What was supposed to be a Saturday night of post-pandemic celebration in Seoul's popular Itaewon nightlife district turned into one of South Korea's deadliest disaster.
With tens of thousands of people crammed into a narrow alleyway – and police and crowd control measures nowhere in sight – eye-witnesses have described how partygoers became trapped, crushed and suffocated in a human surge.
"I wish we could have protected them," 69-year-old Song told AFP, as she wiped her eyes with a handkerchief.
"I feel guilty – we have let the young people down."
Around Song at the altar set up in central Seoul were mourners in various states of distress. Many sobbed as they placed a flower down, with some in office suits – coming to pay their respects during their lunch break – queuing for their turn.
"I cried all night for the poor young people we lost. They were so young, in the prime of their life," said 71-year-old Park Sun-ja, whose eyes were raw and swollen behind sunglasses.
"It is such a loss for our country," she told AFP.
The youngest of the victims were schoolchildren, South Korea's education ministry confirmed Monday, but most were young women in their 20s.
"The victims were young.
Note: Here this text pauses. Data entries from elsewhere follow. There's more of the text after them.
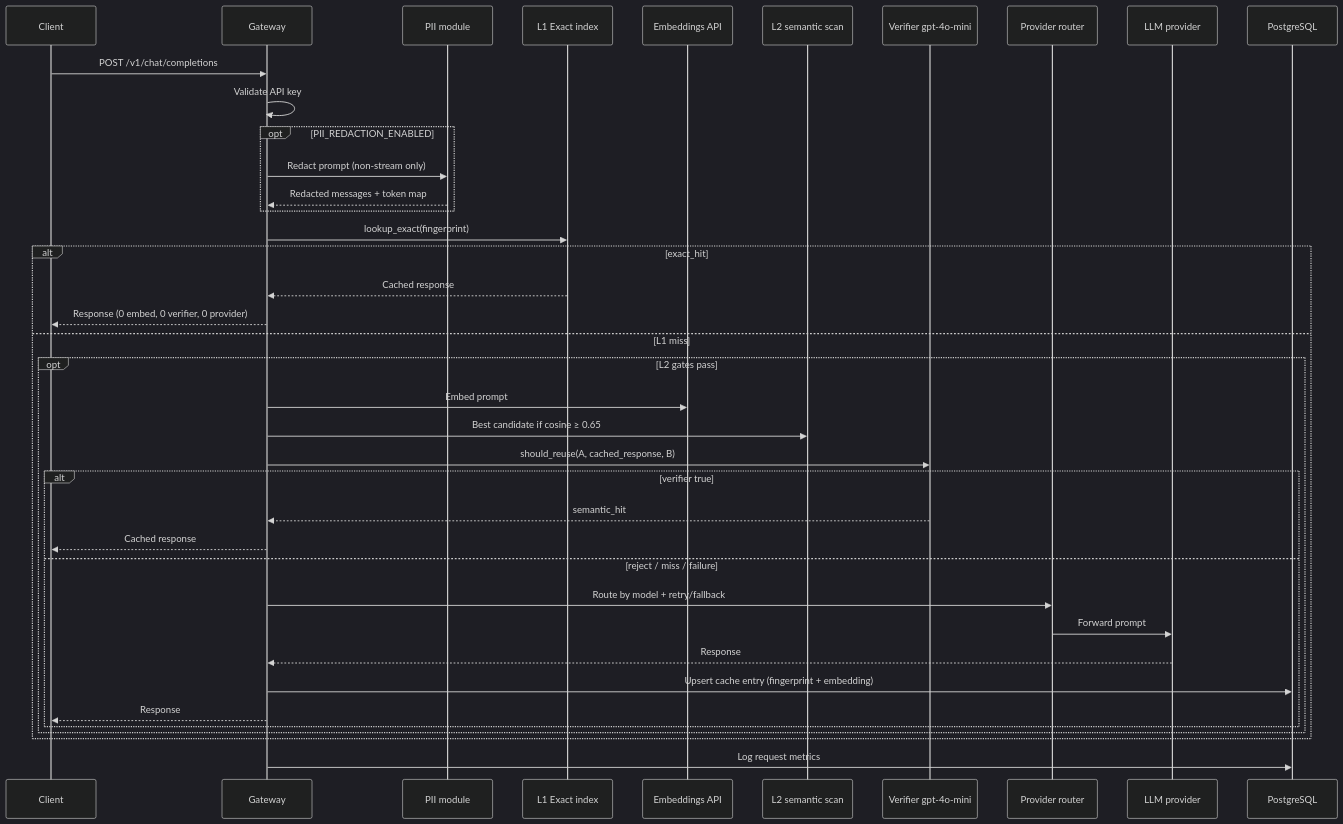
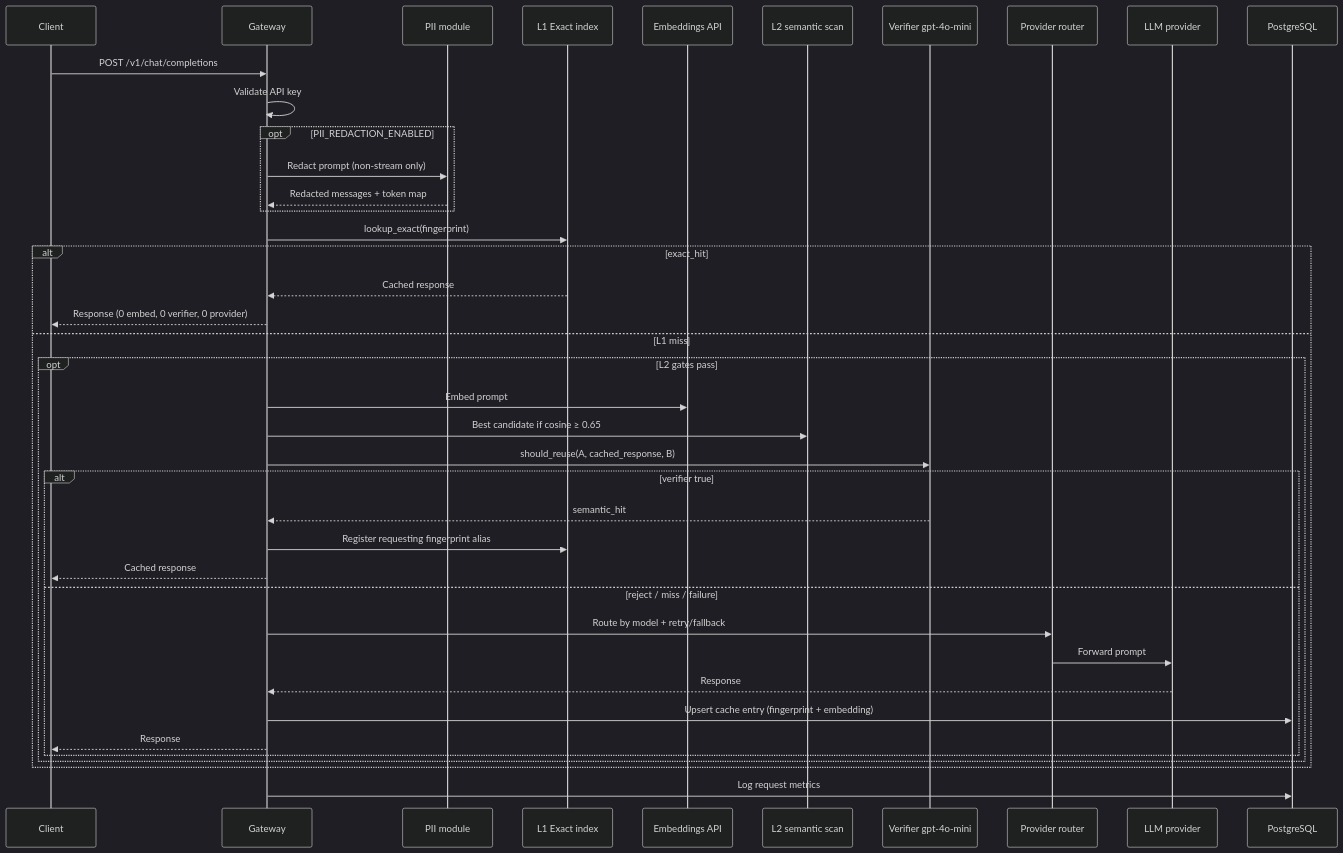
One commit to AseelHerzallah1/llm-gateway changed the third of 5 diagrams in docs/ARCHITECTURE.md. Above: the diagram before and after it, drawn with Mermaid (dark theme). The commit also changed other lines of this file and 14 other files, not shown here.

````diff
--- a/docs/ARCHITECTURE.md
+++ b/docs/ARCHITECTURE.md
@@ -39,42 +39,43 @@
 ```mermaid
 sequenceDiagram
     participant C as Client
     participant G as Gateway
     participant PII as PII module
     participant L1 as L1 Exact index
     participant E as Embeddings API
     participant L2 as L2 semantic scan
     participant V as Verifier gpt-4o-mini
     participant R as Provider router
     participant P as LLM provider
     participant DB as PostgreSQL
 
     C->>G: POST /v1/chat/completions
     G->>G: Validate API key
     opt PII_REDACTION_ENABLED
         G->>PII: Redact prompt (non-stream only)
         PII-->>G: Redacted messages + token map
     end
     G->>L1: lookup_exact(fingerprint)
     alt exact_hit
         L1-->>G: Cached response
         G-->>C: Response (0 embed, 0 verifier, 0 provider)
     else L1 miss
         opt L2 gates pass
             G->>E: Embed prompt
             G->>L2: Best candidate if cosine ≥ 0.65
             G->>V: should_reuse(A, cached_response, B)
             alt verifier true
                 V-->>G: semantic_hit
+                G->>L1: Register requesting fingerprint alias
                 G-->>C: Cached response
             else reject / miss / failure
                 G->>R: Route by model + retry/fallback
                 R->>P: Forward prompt
                 P-->>G: Response
                 G->>DB: Upsert cache entry (fingerprint + embedding)
                 G-->>C: Response
             end
         end
     end
     G->>DB: Log request metrics
 ```
````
I'm a similar age and I'm just devastated by what happened," 19-year-old student Hwang Gyu-hyeon told AFP.
"I can't believe this accident happened despite the signs that were clear beforehand," she said. "Nothing was done to prepare for this crowd."
- 'This would not have happened' -
There is growing criticism in media and online over failures in policing and crowd control at the Halloween event. The government has defended the level of police deployment.
But many mourners at the memorial altar laid the blame squarely on the authorities and the lack of crowd control measures.
"If only there had been more police officers to keep order, this would not have happened," Song said angrily.
The 154 victims included people from more than a dozen different countries, from Australia to Vietnam.
Japanese businesswoman Chi Naomi, 46, said the death of two of her compatriots had brought the disaster home for her.
"It doesn't feel like someone else's tragedy," she said, adding that in Japan, young people also enjoyed Halloween celebrations, but authorities made sure they were safe.
"I wonder why there wasn't proper control in Itaewon on that day," she said.
"I've been to the site myself, and it is such a small alley. They could have taken so many steps, like making the alley a one-way or limiting the number of people there. I don't understand why these steps weren't taken."
At a second official memorial in Noksapyeong, near Seoul's new government offices, a group of policemen came to pay tribute to the victims, many looking visibly moved as they laid white flowers on the altar.
Wearing yellow jackets, a group of families linked to South Korea's 2014 Sewol ferry disaster, in which 304 people – mostly schoolchildren – died, also came to the Noksapyeong memorial to pay their respects, weeping as they laid flowers at the altar.
- 'Just too much' -
At a makeshift memorial close to the narrow, three-meter-wide (10 feet) alleyway at the epicenter of the disaster, Buddhist monks chanted prayers for the dead.
Friends hugged and comforted each other while they added their flowers and other tributes to the growing pile at the scene, which soon took up much of the sidewalk.
British tourist Robyn Lindsay told AFP that she and her friends were at the Itaewon Halloween event on Saturday night.
"But we left before it got too crazy because it was just too much," she said, adding that they managed to get out and head home before the disaster.
"We were very, very lucky," Lindsay said, wiping away tears as she paid her respects at the street-side shrine. "We are just thinking about all the victims and their families."